The next green energy revolution may begin below our feet.
That’s the idea behind a new CU Boulder effort that will explore the possibility of coaxing hydrogen from rocks to provide clean energy around the globe. The three-year project is supported by a new grant from the Grantham Foundation for the Protection of the Environment.
Researchers will drill into the Earth to kick-start the production of a commodity known as “geologic” hydrogen, a potential source for sustainable power.
“There’s been a huge growth of companies in recent years who are zooming around the globe looking for existing subsurface deposits of geologic hydrogen that they can tap into,” said Alexis Templeton, a professor in the Department of Geological Sciences who leads the project. “We want to know: Can we stimulate the production of hydrogen from rocks, creating new gas at rates that are fast enough to one day be economical?”
She explained that when water mixes with iron-rich minerals deep within the planet’s crust, the ensuing reactions can generate pockets of hydrogen gas. These deposits could, theoretically, become a gold mine for sustainable energy: When hydrogen is burned to produce energy, it does not emit greenhouse gases. The only byproduct, in fact, is water.
Alexis Templeton visits a "hyper-alkaline" spring in Oman where hydrogen gas bubbles up to the surface. (Credit: Alexis Templeton)
But first, scientists will need to determine if companies and nations can bring those deposits up to the surface without harming the environment or human communities in the process—and in large enough quantities to meet growing global energy demands.
Templeton and her colleagues will conduct experiments in the lab and then hundreds of meters below the Earth’s surface to see if they can nudge the planet to make more hydrogen than it normally does.
“We’re trying to do this in a way that is as close to how the natural subsurface system behaves as possible,” Templeton said.
The team includes Eric Ellison, a research scientist at CU Boulder, and researchers Peter Kelemen and James Leong from Columbia University; Eric Boyd at Montana State University; Juerg Matter at the University of Southampton in the United Kingdom; and the start-up company Eden GeoPower.
"This project allows us to test our understanding of the chemical reactions that produce hydrogen,” Ellison said. “If we can accelerate these reactions underground, we can turn rocks into a clean and abundant energy resource.”
Geologists aren’t the only ones hunting for hydrogen, Templeton added.
Engineers, for example, have succeeded in using solar or wind power to split molecules of water into oxygen and hydrogen gas—so-called “green” hydrogen.
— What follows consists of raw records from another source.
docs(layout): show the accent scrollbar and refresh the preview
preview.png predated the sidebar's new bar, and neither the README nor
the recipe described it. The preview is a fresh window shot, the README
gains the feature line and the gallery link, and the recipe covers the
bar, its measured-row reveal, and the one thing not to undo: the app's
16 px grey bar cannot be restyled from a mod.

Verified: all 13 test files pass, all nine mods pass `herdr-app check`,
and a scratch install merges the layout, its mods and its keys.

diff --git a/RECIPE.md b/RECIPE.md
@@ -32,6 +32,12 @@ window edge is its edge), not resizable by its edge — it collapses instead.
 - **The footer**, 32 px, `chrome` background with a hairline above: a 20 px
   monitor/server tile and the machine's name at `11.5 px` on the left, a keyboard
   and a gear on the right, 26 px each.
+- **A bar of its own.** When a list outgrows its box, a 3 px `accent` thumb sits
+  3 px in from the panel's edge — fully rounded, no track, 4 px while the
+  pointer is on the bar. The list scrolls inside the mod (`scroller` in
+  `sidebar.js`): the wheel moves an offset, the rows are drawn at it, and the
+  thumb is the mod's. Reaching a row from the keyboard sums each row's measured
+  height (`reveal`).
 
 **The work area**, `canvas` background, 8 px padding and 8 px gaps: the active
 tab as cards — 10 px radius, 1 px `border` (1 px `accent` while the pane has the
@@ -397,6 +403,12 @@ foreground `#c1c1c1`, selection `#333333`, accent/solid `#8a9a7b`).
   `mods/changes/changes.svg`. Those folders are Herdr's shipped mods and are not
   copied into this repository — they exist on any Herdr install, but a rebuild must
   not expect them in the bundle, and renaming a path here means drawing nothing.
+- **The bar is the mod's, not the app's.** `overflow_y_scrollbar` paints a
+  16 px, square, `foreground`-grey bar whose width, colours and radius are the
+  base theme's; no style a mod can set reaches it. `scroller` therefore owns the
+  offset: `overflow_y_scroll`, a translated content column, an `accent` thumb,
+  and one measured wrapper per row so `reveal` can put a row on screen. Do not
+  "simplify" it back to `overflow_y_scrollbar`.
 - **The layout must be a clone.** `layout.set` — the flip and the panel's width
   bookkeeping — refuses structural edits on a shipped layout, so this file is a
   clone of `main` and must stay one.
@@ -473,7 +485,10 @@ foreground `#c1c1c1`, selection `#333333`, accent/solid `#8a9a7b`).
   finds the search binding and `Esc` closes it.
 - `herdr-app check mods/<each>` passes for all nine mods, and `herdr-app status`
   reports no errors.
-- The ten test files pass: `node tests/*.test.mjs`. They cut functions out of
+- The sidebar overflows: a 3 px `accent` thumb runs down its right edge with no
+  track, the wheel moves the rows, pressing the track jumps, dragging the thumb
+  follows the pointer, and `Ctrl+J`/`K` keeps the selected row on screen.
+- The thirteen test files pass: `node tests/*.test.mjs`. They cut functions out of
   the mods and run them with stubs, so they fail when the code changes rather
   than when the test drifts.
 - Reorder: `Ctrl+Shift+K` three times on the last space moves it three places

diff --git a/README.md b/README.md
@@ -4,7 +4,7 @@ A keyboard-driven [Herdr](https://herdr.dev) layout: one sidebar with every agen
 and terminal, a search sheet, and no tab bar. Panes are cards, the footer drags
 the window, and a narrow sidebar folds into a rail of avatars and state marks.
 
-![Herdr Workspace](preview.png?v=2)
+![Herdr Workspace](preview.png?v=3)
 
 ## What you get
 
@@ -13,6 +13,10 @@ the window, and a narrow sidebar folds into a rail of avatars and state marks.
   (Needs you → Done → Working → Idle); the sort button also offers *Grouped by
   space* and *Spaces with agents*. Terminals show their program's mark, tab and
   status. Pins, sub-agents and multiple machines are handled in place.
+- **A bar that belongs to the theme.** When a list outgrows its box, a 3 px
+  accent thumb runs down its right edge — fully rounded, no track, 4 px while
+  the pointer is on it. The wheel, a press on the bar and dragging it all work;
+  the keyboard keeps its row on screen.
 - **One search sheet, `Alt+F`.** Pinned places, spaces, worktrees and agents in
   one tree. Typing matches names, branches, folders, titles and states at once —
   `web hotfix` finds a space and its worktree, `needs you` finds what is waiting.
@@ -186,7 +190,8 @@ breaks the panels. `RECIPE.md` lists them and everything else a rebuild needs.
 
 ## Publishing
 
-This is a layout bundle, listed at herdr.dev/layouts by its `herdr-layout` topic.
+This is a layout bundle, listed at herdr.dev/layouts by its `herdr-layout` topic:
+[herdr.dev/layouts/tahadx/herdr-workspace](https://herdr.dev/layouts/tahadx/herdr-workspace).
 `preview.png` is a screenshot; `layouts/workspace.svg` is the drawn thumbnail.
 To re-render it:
The growing global demand for hydrogen, however, has inspired scientists to also look below Earth’s surface.
Geologists have long suspected that deposits of hydrogen gas lay hidden underground. But recent research has hinted that there may be a lot more of it than once thought. One 2022 report from the U.S. Geological Survey suggested that there may be enough geologic hydrogen below the ground to supply humanity’s need for liquid fuel for hundreds of years.
Templeton, who has worked extensively in Oman and other locales around the world, is an expert on these dark and often overlooked environments. Her research, for example, has helped to reveal that Earth’s subsurface expanses aren’t dead and sterile, but are often teaming with life—filled with communities of bacteria and other single-celled organisms that feed off supplies of those same traces of hydrogen.
“We’ve gone to these environments on Earth where water is naturally circulating through these iron-rich minerals,” Templeton said. “We've studied how hydrogen is produced right in those environments.”
She suspects scientists may be able to give those environments a big boost.
To find out, the researchers will drill boreholes and inject water into formations of a type of iron-rich rock called peridotites—potentially kick-starting chemical reactions to make even more hydrogen. The group will simultaneously try to prevent bacteria living underground from eating up the supplies of new gas.
Anne Sheehan, chair of geological sciences, noted that the project is a showcase for the department’s research that has real-world impacts for people living in Colorado and beyond.
“Dr. Templeton’s pioneering project not only has the potential to unlock a vast source of clean sustainable energy but also perfectly aligns with our department's vision for the future—a future where science and innovation combine to harness the Earth's natural resources responsibly and usher in a new era of sustainable energy for generations to come,” Sheehan said.
Throughout the study, Templeton and her colleagues will carefully monitor their results to make sure that these reactions don’t lead to any unintended consequences.
“We want to find a way to make clean energy, but we also don't want to create other environmental impacts,” Templeton said. “We’re asking: Is geologic hydrogen really a viable source of energy, and if it is, how can we go about continuously producing it?”